GPs need to be in a ‘position of influence’ to ensure plans to overhaul the way the Scottish care system is organised are a success, BMA Scotland said in its 2016 election manifesto.
It also called on the Scottish government to ensure that ‘additional resources and capacity’ are put into general practice to help the profession cope with the influx of workload from hospitals and rising demand driven by an ageing population.
General practice has reached ‘saturation point’, it warned, and it will be ‘impossible’ for the profession to respond without investment.
The manifesto backed GP cluster groups in every area of Scotland, working closely with LMCs. It added: 'Integrated joints boards should provide practical (administrative) support and sufficient financial assistance to allow at least one GP from every GP practice to participate.
GP cluster groups
‘In simple terms, we believe that GPs need to be in a position of influence, working to help make health and social care organisations, and the services they provide to patients, a success.’
The BMA said it was working with the Scottish government on the new GP contract, due in April 2017, to ensure that general practice was ‘once again an attractive career option’.
It urged political parties to support Scottish general practice to focus on 'patients with the most complex care needs’ by ensuring patients have access to a range of healthcare professionals to deal with those who have simpler needs.
The manifesto says GPs can meet the challenges of demographic change only with 'sweeping change to the structure of the contract' and their role and responsibilities. Scottish GP leaders are in talks with the government over radical reforms that will 'move on from the QOF' and bring further changes to how GPs sit within wider primary care teams.
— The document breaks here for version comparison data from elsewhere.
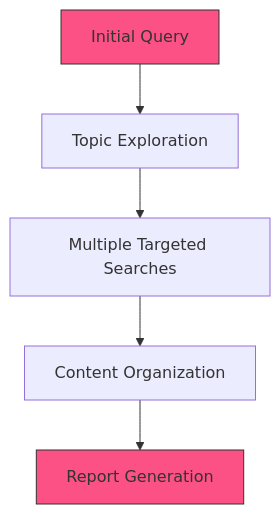
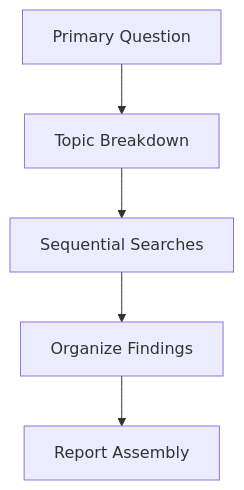
Before and after one commit to mixpeek/docs: the diagram in retrieval/research.mdx, drawn with Mermaid. The commit also changed other lines of this file and 24 other files, not shown here.

````diff
--- a/retrieval/research.mdx
+++ b/retrieval/research.mdx
@@ -17,10 +33,7 @@
   ```mermaid
   graph TD
-    A[Initial Query] --> B[Topic Exploration]
-    B --> C[Multiple Targeted Searches]
-    C --> D[Content Organization]
-    D --> E[Report Generation]
-    
-    style A fill:#FC5185,stroke:#333
-    style E fill:#FC5185,stroke:#333
+    Q[Primary Question] --> T[Topic Breakdown]
+    T --> S[Sequential Searches]
+    S --> O[Organize Findings]
+    O --> R[Report Assembly]
   ```
````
The manifesto adds: ‘BMA Scotland is proposing a revised role for the GP from 2017, where GPs as senior clinical decision makers will focus on complex care in the community, undifferentiated presentations, and whole system activity, such as quality improvement and clinical leadership teams.
‘We want to build and support the practice based primary care team to ensure that patients have access to a range of services and to allow GPs to focus their time on those patients with the most complex care needs.
‘This is an opportunity to make general practice a more attractive career option for doctors in the longer-term.’
BMA Scotland chairman Dr Peter Bennie said: ‘This is a critical juncture for the NHS in Scotland and it is vital that there is an open and honest debate about its future direction at the coming election.
‘The pace with which demand on the NHS is increasing is outstripping resources and making the current way we deliver health services unsustainable. To close the gap there needs to be significantly increased investment.
‘Any party which cannot commit to closing the funding gap needs to be honest with voters and set out what range and models of health services it plans to provide using currently planned resources.
‘It is essential that politicians of all parties recognise the pressures the NHS is under and set out realistic and honest plans for how they will address these issues.’